The conference agenda provides an overview and details of sessions. In order to view sessions on a specific day or for a certain room, please select an appropriate date or room link. You may also select a session to explore available abstracts and download papers and presentations.

Session Overview
08-03: Improving Access to Land for Returnees and IDPs
Wednesday, 21/Mar/2018:
3:45pm - 5:15pm

Session Chair: Joachim Knoth, European Commission, Belgium
Location: MC 2-800


Improving Access to State Land for Returnees and IDPs in Afghanistan

Depika Sherchan1, Alison McFarlane2, Jawad Peikar3

1UN-Habitat Afghanistan; 2United Nations Mission in South Sudan; 3CEO of Afghanistan Independent Land Authority (Arazi)

This report focuses on a new legal framework recently developed in Afghanistan to allocate suitable state land to the displaced population. The finalisation, adoption, and implementation of this new legal framework is crucial to ensure that the most vulnerable and landless members of Afghanistan’s displaced population receive durable and sustainable land and housing options. This report provides an overview of Afghanistan’s previous land allocation framework and explains the events that led to the Government’s development of a new and improved framework. It also examines the procedure to assess and allocate land anticipated by the new framework and underscores important innovations. Finally, the report provides recommendations on how, once finalised and hopefully adopted, the Government could operationalise the legal framework to ensure that the carefully crafted provisions translate into actual assessments of suitable land and the allocation of land parcels to Afghanistan’s most vulnerable returnees and IDPs.


Preparing the ground for property restitution in the Syrian Arab Republic

Laura Cunial

Norwegian Refugee Council, Syria Response Office

Given the sheer scale of displacement and destruction, an eventual, sustainable return to Syria will only be possible if returnees are able to integrate at a location of their choice, where physical security, access to livelihoods and basic services have been restored and where, importantly, housing, land and property (HLP) restitution processes have been established.

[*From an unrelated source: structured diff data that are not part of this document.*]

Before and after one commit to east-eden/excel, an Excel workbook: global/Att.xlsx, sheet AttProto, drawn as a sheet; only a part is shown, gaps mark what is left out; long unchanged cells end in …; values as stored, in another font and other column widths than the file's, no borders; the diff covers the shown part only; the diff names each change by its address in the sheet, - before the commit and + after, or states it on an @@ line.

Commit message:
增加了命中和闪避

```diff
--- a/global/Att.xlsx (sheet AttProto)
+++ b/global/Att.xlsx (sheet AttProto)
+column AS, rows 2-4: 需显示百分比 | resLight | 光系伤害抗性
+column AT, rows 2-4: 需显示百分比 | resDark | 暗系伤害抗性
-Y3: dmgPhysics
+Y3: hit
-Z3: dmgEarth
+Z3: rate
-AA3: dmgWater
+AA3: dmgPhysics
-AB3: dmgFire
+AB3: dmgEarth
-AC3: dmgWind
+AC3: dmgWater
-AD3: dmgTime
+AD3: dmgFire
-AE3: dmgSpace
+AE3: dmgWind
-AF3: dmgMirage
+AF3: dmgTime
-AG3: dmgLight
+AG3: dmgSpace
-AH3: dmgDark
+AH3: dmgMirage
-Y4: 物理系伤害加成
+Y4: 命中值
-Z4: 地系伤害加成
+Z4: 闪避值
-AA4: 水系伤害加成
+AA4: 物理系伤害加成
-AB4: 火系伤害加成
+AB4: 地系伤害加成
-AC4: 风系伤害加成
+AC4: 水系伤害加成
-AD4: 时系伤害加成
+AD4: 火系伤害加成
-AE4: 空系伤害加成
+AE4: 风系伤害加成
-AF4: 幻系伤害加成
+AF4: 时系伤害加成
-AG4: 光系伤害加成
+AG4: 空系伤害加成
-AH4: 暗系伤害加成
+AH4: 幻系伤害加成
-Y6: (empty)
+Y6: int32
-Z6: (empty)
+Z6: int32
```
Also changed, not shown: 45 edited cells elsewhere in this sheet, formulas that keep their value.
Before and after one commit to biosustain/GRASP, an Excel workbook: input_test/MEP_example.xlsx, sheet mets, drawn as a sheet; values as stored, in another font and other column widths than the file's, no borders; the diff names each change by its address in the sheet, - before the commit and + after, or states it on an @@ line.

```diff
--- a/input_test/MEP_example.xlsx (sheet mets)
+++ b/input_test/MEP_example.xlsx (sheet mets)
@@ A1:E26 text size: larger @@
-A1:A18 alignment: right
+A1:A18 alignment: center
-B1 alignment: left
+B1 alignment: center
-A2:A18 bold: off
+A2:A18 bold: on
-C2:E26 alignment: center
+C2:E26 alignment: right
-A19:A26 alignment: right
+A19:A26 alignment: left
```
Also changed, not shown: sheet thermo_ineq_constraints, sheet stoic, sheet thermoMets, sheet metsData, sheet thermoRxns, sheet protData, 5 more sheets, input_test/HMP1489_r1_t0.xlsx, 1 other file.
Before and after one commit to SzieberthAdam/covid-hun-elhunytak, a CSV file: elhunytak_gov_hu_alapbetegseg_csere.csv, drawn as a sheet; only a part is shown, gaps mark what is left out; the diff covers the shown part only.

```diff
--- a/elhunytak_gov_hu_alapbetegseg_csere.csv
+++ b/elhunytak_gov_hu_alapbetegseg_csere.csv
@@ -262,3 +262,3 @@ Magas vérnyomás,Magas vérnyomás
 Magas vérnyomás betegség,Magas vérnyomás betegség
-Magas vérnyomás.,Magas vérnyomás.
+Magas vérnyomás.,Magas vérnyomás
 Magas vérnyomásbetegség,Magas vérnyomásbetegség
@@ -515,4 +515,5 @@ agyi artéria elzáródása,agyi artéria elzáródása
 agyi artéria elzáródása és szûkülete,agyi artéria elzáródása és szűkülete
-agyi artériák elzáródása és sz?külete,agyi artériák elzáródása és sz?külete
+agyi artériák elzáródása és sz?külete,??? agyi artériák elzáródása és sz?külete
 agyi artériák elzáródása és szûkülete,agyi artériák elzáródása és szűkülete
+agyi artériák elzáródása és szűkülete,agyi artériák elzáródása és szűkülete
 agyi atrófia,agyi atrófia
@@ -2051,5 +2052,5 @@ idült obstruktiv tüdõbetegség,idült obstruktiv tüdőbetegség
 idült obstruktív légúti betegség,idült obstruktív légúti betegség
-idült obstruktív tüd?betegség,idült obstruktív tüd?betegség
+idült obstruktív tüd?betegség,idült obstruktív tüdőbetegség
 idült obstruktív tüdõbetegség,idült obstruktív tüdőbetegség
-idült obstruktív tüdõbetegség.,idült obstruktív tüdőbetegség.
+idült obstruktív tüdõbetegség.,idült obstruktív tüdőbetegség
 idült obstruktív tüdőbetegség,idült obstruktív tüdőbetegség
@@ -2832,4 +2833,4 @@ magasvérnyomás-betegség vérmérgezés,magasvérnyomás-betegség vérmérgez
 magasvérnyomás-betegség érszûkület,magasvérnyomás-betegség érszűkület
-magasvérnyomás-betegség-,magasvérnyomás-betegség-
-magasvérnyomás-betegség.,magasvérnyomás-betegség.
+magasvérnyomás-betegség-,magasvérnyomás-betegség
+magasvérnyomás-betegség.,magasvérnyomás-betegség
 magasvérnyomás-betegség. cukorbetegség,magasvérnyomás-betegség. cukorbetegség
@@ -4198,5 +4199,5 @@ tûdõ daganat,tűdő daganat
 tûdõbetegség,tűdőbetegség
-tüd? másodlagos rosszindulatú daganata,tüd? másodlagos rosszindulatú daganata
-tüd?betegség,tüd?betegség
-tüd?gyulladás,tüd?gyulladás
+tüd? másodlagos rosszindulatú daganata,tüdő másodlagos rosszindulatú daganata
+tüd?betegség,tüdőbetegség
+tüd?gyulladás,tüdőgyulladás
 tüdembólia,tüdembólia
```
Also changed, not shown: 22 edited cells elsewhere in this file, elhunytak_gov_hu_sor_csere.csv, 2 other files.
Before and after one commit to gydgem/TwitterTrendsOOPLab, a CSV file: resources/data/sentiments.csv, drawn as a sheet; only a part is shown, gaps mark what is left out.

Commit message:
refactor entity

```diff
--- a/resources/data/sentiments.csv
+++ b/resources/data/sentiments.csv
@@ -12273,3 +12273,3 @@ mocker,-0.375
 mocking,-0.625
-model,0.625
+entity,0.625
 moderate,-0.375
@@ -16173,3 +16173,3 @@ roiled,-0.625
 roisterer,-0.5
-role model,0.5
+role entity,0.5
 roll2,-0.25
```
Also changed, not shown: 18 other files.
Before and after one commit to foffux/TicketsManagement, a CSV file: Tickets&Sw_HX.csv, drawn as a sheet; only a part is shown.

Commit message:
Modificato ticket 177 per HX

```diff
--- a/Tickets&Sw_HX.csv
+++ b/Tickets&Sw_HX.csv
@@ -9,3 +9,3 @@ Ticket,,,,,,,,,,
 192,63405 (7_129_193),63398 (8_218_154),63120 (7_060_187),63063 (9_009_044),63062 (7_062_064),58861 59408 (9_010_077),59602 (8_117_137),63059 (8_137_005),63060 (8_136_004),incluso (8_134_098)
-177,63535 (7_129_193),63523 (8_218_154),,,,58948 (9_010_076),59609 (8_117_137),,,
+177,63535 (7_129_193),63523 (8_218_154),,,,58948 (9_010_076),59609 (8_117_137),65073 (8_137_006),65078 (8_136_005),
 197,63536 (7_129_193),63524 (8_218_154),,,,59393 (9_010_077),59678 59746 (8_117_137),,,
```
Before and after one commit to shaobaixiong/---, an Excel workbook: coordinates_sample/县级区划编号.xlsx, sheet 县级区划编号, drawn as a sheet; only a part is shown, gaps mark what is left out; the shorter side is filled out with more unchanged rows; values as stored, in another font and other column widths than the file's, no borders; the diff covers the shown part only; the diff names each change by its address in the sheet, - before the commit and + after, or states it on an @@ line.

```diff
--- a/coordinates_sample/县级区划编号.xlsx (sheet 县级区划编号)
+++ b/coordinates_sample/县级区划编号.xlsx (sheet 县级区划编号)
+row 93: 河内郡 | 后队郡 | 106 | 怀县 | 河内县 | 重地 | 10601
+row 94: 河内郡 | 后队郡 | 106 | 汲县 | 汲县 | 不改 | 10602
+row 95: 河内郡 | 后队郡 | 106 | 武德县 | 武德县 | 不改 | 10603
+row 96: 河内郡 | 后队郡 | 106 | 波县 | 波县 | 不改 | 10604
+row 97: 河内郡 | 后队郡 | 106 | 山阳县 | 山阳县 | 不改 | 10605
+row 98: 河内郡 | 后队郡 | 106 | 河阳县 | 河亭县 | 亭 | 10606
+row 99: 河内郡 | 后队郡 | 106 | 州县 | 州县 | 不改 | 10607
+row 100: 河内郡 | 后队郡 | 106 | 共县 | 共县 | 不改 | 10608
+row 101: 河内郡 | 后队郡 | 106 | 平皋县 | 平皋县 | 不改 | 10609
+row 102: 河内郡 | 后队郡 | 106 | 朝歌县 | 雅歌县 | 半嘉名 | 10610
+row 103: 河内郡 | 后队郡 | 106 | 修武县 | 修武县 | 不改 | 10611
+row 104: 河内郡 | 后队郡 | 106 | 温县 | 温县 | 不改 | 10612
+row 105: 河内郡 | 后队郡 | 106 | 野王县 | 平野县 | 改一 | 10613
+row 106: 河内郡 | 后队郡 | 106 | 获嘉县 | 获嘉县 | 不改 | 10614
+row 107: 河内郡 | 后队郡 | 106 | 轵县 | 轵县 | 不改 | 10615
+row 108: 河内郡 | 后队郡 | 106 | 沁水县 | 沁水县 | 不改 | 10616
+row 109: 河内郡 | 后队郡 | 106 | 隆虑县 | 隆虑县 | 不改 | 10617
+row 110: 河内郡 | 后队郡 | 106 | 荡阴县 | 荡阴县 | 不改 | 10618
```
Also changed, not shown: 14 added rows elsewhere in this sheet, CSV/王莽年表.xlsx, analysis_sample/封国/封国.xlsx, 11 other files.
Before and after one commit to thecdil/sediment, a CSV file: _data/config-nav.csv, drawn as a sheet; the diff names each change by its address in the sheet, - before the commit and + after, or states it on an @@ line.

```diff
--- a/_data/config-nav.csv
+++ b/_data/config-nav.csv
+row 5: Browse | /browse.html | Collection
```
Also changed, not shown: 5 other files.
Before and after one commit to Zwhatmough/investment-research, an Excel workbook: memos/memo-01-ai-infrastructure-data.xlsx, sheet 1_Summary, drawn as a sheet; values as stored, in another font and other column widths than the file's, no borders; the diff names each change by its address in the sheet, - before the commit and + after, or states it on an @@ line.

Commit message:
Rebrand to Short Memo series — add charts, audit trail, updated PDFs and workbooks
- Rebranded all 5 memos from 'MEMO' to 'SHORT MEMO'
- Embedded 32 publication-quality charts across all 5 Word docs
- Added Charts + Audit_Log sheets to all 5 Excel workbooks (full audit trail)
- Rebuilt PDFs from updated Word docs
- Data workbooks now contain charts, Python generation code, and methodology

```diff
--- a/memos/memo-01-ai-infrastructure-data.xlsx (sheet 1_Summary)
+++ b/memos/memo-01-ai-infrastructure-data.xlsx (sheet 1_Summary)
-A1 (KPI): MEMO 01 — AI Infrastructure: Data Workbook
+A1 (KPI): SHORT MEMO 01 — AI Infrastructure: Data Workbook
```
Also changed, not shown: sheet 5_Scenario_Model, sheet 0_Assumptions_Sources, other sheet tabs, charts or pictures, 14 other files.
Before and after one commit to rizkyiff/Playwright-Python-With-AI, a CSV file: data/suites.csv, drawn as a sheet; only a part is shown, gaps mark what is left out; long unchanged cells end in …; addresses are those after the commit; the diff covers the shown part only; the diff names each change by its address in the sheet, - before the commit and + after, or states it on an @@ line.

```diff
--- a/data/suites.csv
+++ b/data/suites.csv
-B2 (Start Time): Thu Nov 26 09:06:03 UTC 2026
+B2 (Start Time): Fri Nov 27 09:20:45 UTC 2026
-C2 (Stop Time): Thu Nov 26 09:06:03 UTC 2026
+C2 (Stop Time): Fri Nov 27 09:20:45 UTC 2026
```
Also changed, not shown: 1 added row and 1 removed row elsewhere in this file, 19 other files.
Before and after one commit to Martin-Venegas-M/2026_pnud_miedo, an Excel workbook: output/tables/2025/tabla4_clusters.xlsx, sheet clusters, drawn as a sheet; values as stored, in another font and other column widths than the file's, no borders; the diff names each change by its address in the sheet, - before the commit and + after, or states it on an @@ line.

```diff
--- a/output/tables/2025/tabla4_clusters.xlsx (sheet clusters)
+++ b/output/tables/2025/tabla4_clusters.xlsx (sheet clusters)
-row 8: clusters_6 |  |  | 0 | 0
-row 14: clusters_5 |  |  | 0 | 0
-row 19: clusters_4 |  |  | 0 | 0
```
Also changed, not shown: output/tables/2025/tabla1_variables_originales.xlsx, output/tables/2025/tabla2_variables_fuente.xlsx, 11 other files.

The millions who eventually choose to return will face housing shortages, disputes over ownership and usage rights, the emergence of conflicts related to a significant reduction in usable land and the lack of HLP documentation.

Based on extensive research and interviews with over 2000 Syrian internally displaced people and refugees, this paper provides recommendations to policymakers and practitioners on how to prepare for the immense challenges that lie ahead. It explains the need for clear mechanisms for property restitution and compensation that include particular measures to support claims from displaced women.


Using Geospatial Data to Track Land Tenure Security in Syria

Paul Prettitore

The World Bank, United States of America

Violent conflict often undermines land tenure security, especially for vulnerable persons such as the poor, women, displaced persons and minorities. Loss of tenure security in turn can translate into increased poverty and exclusion in post-conflict settings. The impact of conflict on land tenure security needs to be understood to develop effective transitional justice and post-conflict land administrative processes. Land tenure security in Syria has been impacted by forced displacement, destruction of property, confiscation of property and fraudulent land transfers. This paper uses geospatial data to analyze the channels through which land tenure security has been undermined during and after periods of conflict in Homs Governorate. The geospatial data utilized includes commercial optical and visible infrared (VIIRS) imagery, publicly available social media posts, YouTube videos and recorded statements. The data was then combined with administrative data to develop a Land Confiscation Risk Index for neighborhoods of the urban area of Homs.